Phillipe and Jorge and the Conservatives, Part 2

Carroll Andrew Morse

Two more comments about the Phillipe and Jorge column from this week’s Providence Phoenix.

1. In commenting on conservatism in general, Phillipe and Jorge do express strong approval of market-based ideas…

When will we acknowledge that the free market system is not a panacea, but an excellent path with limits? Those shortcomings include health-care, education, mass transit, and environmental safety (although environmental sanity can become profitable in certain respects).
Most conservatives would agree with the “excellent path with limits” sentiment (it’s generally libertarians who want to reduce limitations on capitalism to a bare minimum, despite the consequences).

But with regards to their specific counterexamples, how exactly do P&J reach the conclusion that education represents a market failure? A better case can be made for the opposite; higher education is run on a much more free-market basis than primary or secondary education. Does anyone seriously suggest that higher education would improve if we replaced the existing colleges and universities with the geographic monopoly system we use for K-12?

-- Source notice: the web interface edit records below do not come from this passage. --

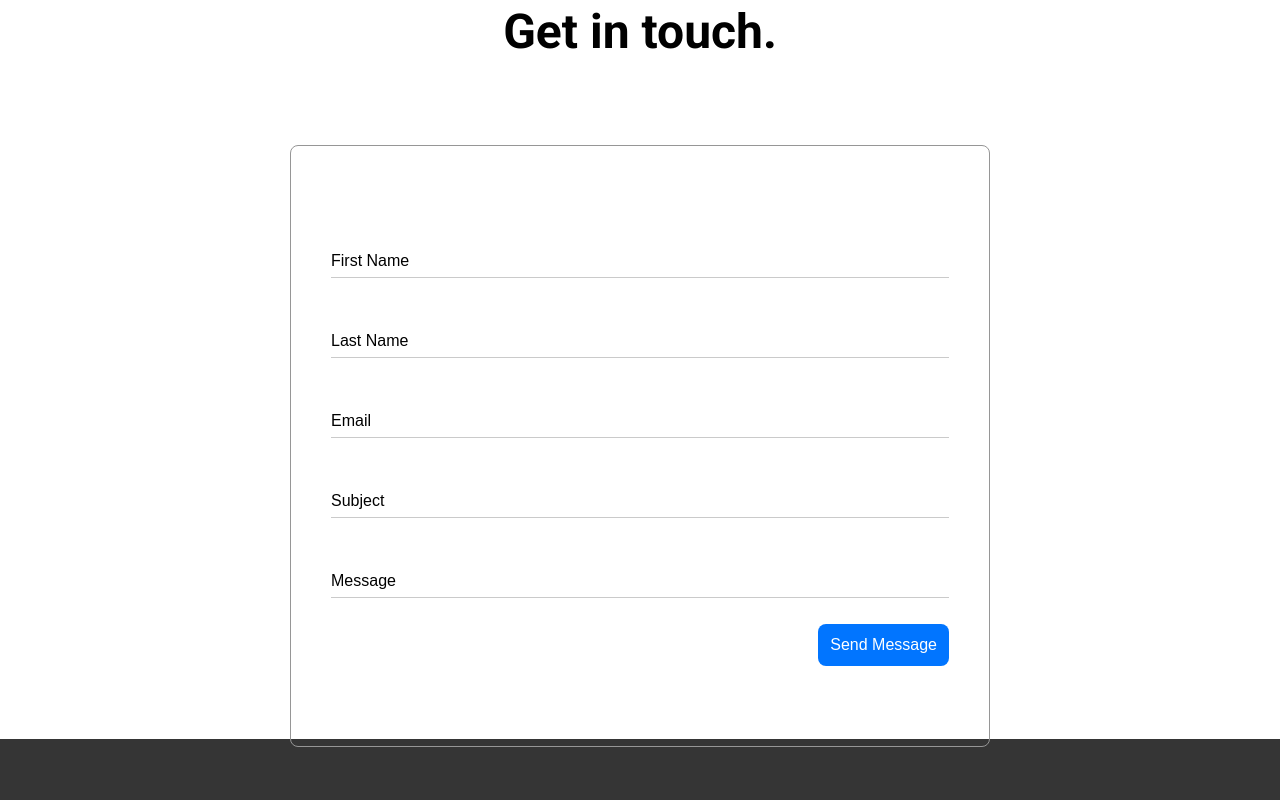
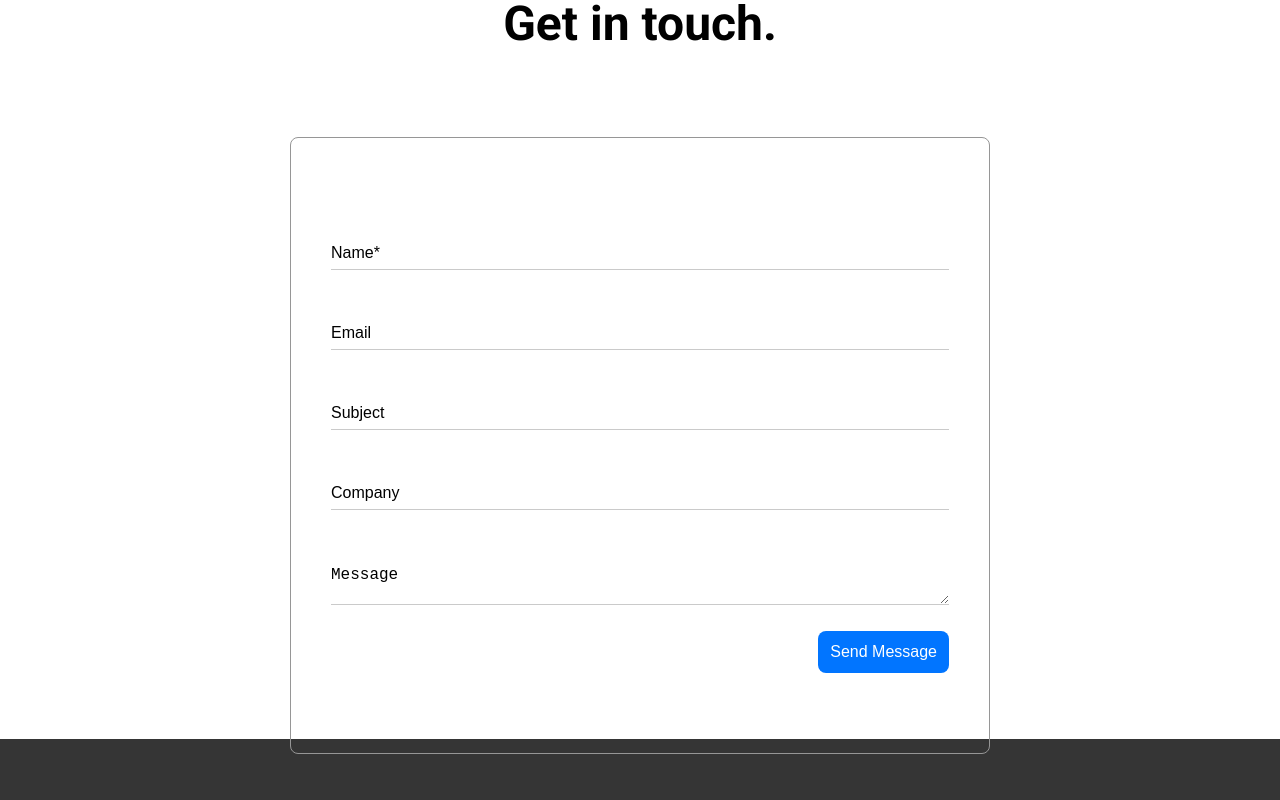
Before and after one commit to rw5614/aerovect_web_staging, a React (Create React App) app: page /#/careers in a window 1280 px wide. Shown: the part 2880-3680 px from the top of the page. Built offline with nearby package versions, Linux system fonts and the light colour scheme.

Commit message:
add contact form

```diff
--- a/package.json
+++ b/package.json
@@ -66,5 +66,5 @@
       "last 1 safari version"
     ]
   },
-  "homepage": "https://aerovect.com"
+  "homepage": "https://cireix.github.io/aerovect_web_staging/"
 }
--- a/src/components/ContactForm/ContactForm.scss
+++ b/src/components/ContactForm/ContactForm.scss
@@ -27,7 +27,7 @@
     display: flex;
     flex-direction: column;
     border-radius: 8px;
-    input {
+    input, textarea {
         width: 100%;
         margin-bottom: 48px;
         border: none;
@@ -35,7 +35,7 @@
         border-bottom: 1px solid #CACACA;
         padding: 8px 0;
     }
-    input::placeholder {
+    input::placeholder, textarea::placeholder {
         color: black;
         font-style: normal;
         font-weight: 500;
@@ -64,12 +64,12 @@
     background: #353535;
     border: none;
     box-shadow: 0px 0px 16px rgba(0, 0, 0, 0.45);
-    input {
+    input, textarea {
         border-bottom: 1px solid #535353;
         background-color: transparent;
         color: white;
     }
-    input::placeholder {
+    input::placeholder, textarea::placeholder {
         color: white;
     }
 }
--- a/src/components/ContactForm/ContactForm.tsx
+++ b/src/components/ContactForm/ContactForm.tsx
@@ -15,16 +15,21 @@ const ContactForm: React.FC<ContactFormProps> = ({
 }) => {
     const t = '';
     return (
-        <div className={`contactFormContainer ${dark ? 'darkMode' : ''}`}>
-            <input placeholder="First Name" />
-            <input placeholder="Last Name" />
-            <input placeholder="Email" />
-            <input placeholder="Subject" />
-            <input placeholder="Message" />
+        <form
+            className={`contactFormContainer ${dark ? 'darkMode' : ''}`}
+            id="contact-form"
+            action="https://formspree.io/xknqngvk"
+            method="POST"
+        >
+            <input id="form_name" type="text" name="name" required placeholder="Name*" />
+            <input id="form_email" type="email" name="email" required placeholder="Email" />
+            <input id="form_subject" type="text" name="subject" required placeholder="Subject" />
+            <input id="form_company" type="text" name="company" required placeholder="Company" />
+            <textarea id="form_message" name="message" required placeholder="Message" />
             <div className="submitWrapper">
-                <button type="button">Send Message</button>
+                <button type="submit" name="submit" id="submit">Send Message</button>
             </div>
-        </div>
+        </form>
     );
 };
 
```
Also changed, not shown: 29 other files (tests, documents, lock files or other folders).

2. P&J also express less than approval, but definite sympathy, for a certain strain of conservative thought…

Many of the thoughts recently expressed about Gerald R. Ford’s presidency remind your superior correspondents of just how dangerously far to the right this country has veered. We’re not talking about the small government/fiscally prudent right that we can understand and respect, even if we frequently disagree with it. This is the totalitarian right of Bush and the neo-cons.
Now, P&J’s characterization of limited government conservatism suggests that its opposite would entail support for big government and fiscal imprudence, correct? But that’s probably too simple…

…or is it? Here is Rhode Island’s newest United States Senator, Sheldon Whitehouse, as described in John Mulligan's article from today’s Projo

On the Budget Committee, [Senator Sheldon Whitehouse] said he expects to see tension between the principle of “paying as you go” and the need for more spending on social programs. He took a wait and see stance on how to resolve that dilemma.
So Senator Whitehouse has decided there is a need for more spending, even though it won’t fit within the current budget and he knows that the country is running deficits.

Isn't this an obvious case of wanting to combine fiscal imprudence with big government?